Push your dog harder, gain more progress! Right? Usually not. In dog training, an ounce of patience is worth more than a pound of pressuring. I’d rather end a training session with a moderate gain and a happy dog than with a stressed out, shut-down dog and a frustrated me. Pretty much any dog can be trained to do pretty much anything. But dogs, like people, learn at different paces. Some dogs learn like they are in a sprint, others learn like they are in a marathon. Either way, your dog will learn.

NOTE: Some trainers say that dog’s must learn to deal with some level of pressure. While this is true to a large degree, that ability should be gently improved during the Proofing stage of training (the 3rd “P”), not while teaching dogs new behaviors.


Some dog trainers snarkily say: “If you don’t have time to train your dog, you should have never gotten one in the first place.” Maybe, but that doesn’t fix problems in the here-and-now. I say: “If you cannot find time to train your dog, re-prioritize and live up to your commitment.”

When you brought your dog home, you made a lifelong commitment to him. Now, make good on it. Practice is about much more than teaching your dog new skills. It is about interacting with your dog and building a psychologically healthy relationship between the two of you. Your relationship with your dog can be immensely fulfilling, and practice via dog training helps the two of  you to achieve a strong bond and learn about one another.

Practice requires time … so make time.

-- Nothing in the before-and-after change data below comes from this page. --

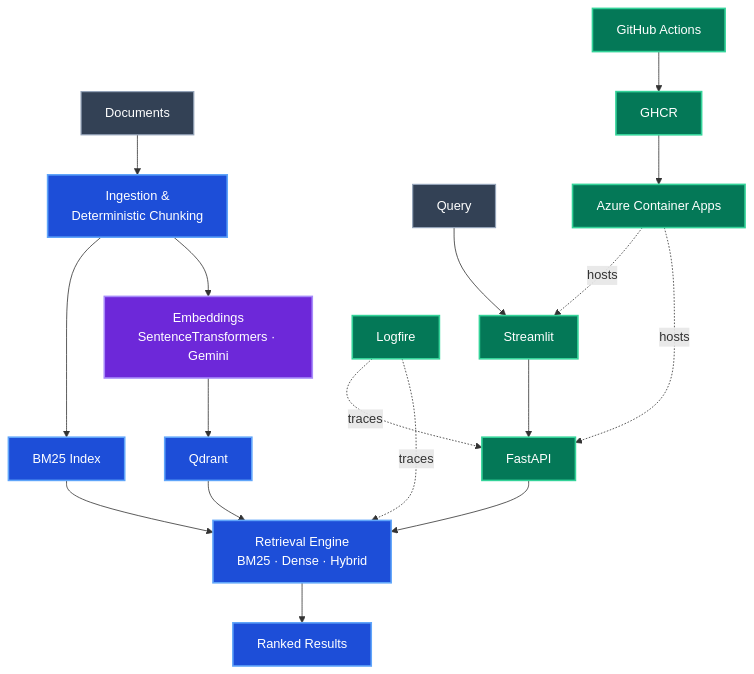
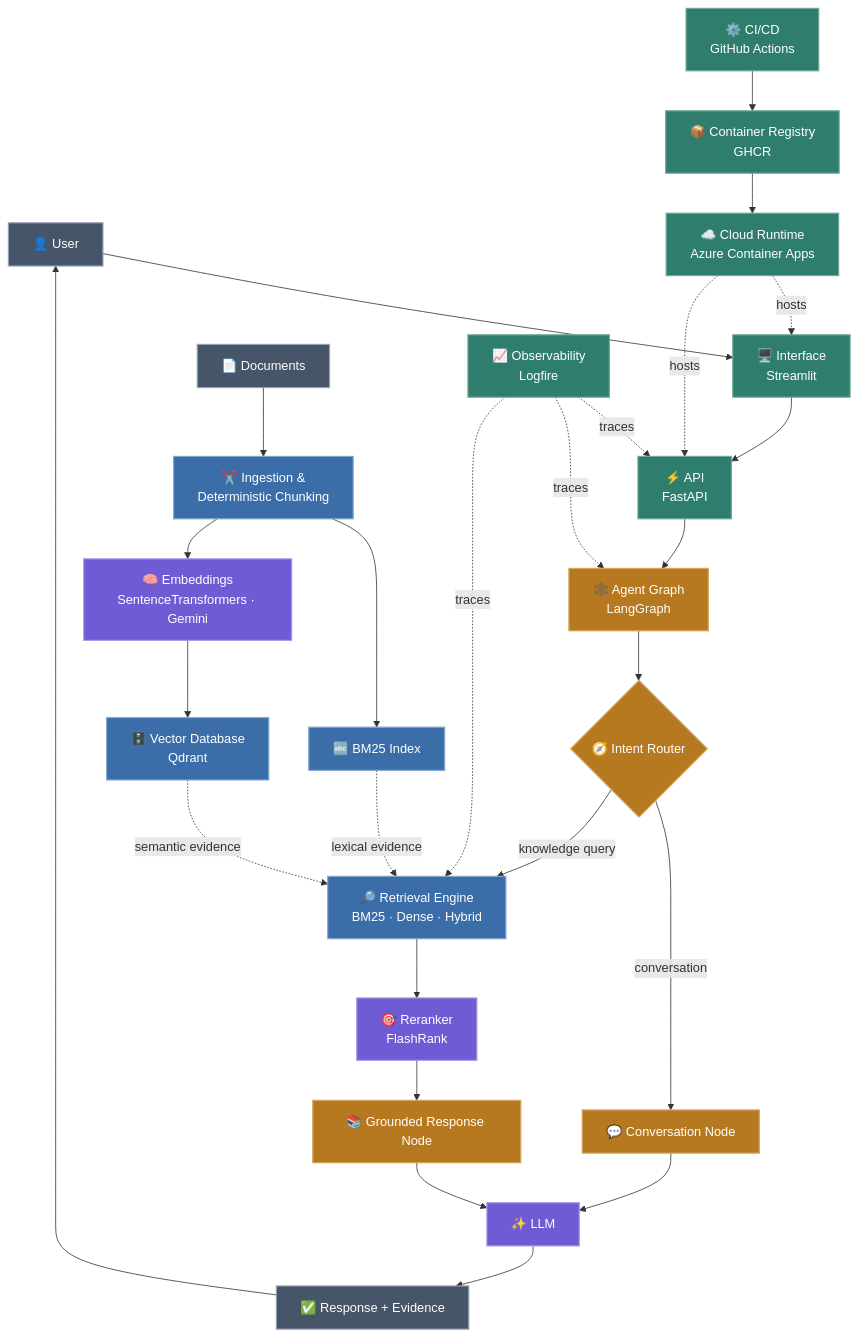
Before and after one commit to bksampadi/SignalRank-RAG: the diagram in README.md, drawn with Mermaid. The commit also changed other lines of this file, not shown here.

Commit message:
docs: update architecture for agentic RAG and reranking

````diff
--- a/README.md
+++ b/README.md
@@ -48,33 +82,80 @@
 ```mermaid
 flowchart TB
 
-    DOCS["Documents"] --> ING["Ingestion &<br/>Deterministic Chunking"]
-    ING --> BM["BM25 Index"]
-    ING --> EMB["Embeddings<br/>SentenceTransformers · Gemini"]
-    EMB --> QD["Qdrant"]
+    %% =========================
+    %% USER / SOFTWARE / AGENTS
+    %% =========================
 
-    QUERY["Query"] --> UI["Streamlit"]
-    UI --> API["FastAPI"]
-    API --> RET["Retrieval Engine<br/>BM25 · Dense · Hybrid"]
+    USER["👤 User"]
+    UI["🖥️ Interface<br/>Streamlit"]
+    API["⚡ API<br/>FastAPI"]
+    GRAPH["🕸️ Agent Graph<br/>LangGraph"]
+    ROUTER{"🧭 Intent Router"}
 
-    BM --> RET
-    QD --> RET
-    RET --> RESULT["Ranked Results"]
+    USER --> UI --> API --> GRAPH --> ROUTER
 
-    GH["GitHub Actions"] --> REG["GHCR"] --> AZ["Azure Container Apps"]
+    ROUTER -->|conversation| CONV["💬 Conversation Node"]
+    CONV --> LLM["✨ LLM"]
+
+    ROUTER -->|knowledge query| RET["🔎 Retrieval Engine<br/>BM25 · Dense · Hybrid"]
+
+    RET --> RR["🎯 Reranker<br/>FlashRank"]
+    RR --> RESP["📚 Grounded Response Node"]
+    RESP --> LLM
+
+    LLM --> RESULT["✅ Response + Evidence"]
+    RESULT --> USER
+
+
+    %% =========================
+    %% RAG / KNOWLEDGE PLANE
+    %% =========================
+
+    DOCS["📄 Documents"]
+    ING["✂️ Ingestion &<br/>Deterministic Chunking"]
+    BM["🔤 BM25 Index"]
+    EMB["🧠 Embeddings<br/>SentenceTransformers · Gemini"]
+    QD["🗄️ Vector Database<br/>Qdrant"]
+
+    DOCS --> ING
+    ING --> BM
+    ING --> EMB --> QD
+
+    BM -. lexical evidence .-> RET
+    QD -. semantic evidence .-> RET
+
+
+    %% =========================
+    %% PLATFORM SUPPORT
+    %% =========================
+
+    OBS["📈 Observability<br/>Logfire"]
+    OBS -. traces .-> API
+    OBS -. traces .-> GRAPH
+    OBS -. traces .-> RET
+
+    CI["⚙️ CI/CD<br/>GitHub Actions"]
+    REG["📦 Container Registry<br/>GHCR"]
+    AZ["☁️ Cloud Runtime<br/>Azure Container Apps"]
+
+    CI --> REG --> AZ
     AZ -. hosts .-> UI
     AZ -. hosts .-> API
 
-    OBS["Logfire"] -. traces .-> API
-    OBS -. traces .-> RET
 
-    class EMB ai
-    class ING,BM,QD,RET,RESULT rag
-    class UI,API,GH,REG,AZ,OBS software
-    class DOCS,QUERY neutral
+    %% =========================
+    %% COLORS
+    %% =========================
 
-    classDef ai fill:#6d28d9,stroke:#a78bfa,stroke-width:2px,color:#ffffff
-    classDef rag fill:#1d4ed8,stroke:#60a5fa,stroke-width:2px,color:#ffffff
-    classDef software fill:#047857,stroke:#34d399,stroke-width:2px,color:#ffffff
-    classDef neutral fill:#334155,stroke:#94a3b8,stroke-width:1.5px,color:#ffffff
+    class EMB,RR,LLM ai
+    class ING,BM,QD,RET rag
+    class GRAPH,ROUTER,CONV,RESP agentic
+    class UI,API,OBS,CI,REG,AZ platform
+    class DOCS,USER,RESULT neutral
+
+    classDef ai fill:#6F5BD3,stroke:#A99CE8,stroke-width:1.5px,color:#ffffff
+    classDef rag fill:#3B6EA8,stroke:#82A8CF,stroke-width:1.5px,color:#ffffff
+    classDef agentic fill:#B7791F,stroke:#D6A75C,stroke-width:1.5px,color:#ffffff
+    classDef platform fill:#2F7D6D,stroke:#72AA9E,stroke-width:1.5px,color:#ffffff
+    classDef neutral fill:#475569,stroke:#94A3B8,stroke-width:1.5px,color:#ffffff
 ```
````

Proofing is the process in dog training in which you test and refine your dog’s understanding of a desired behavior. Once you have taught your dog the basics (i.e. sit, down, stay, come, leave-it, heeling, etc…), you must continue perfecting (proofing) your dog’s abilities amidst ever-increasing levels of distraction, and ultimately in the presence of distractions that are most difficult for your dog. Your dog’s ability (and desire) to respond to you is like a muscle that must be worked to become stronger. More generally, proofing is about always making your dog better, more stable and more reliable. A reliable dog is much safer (both to others and to himself) than a half-trained dog.


Need help training your dog? Contact FetchMasters!


Dog Training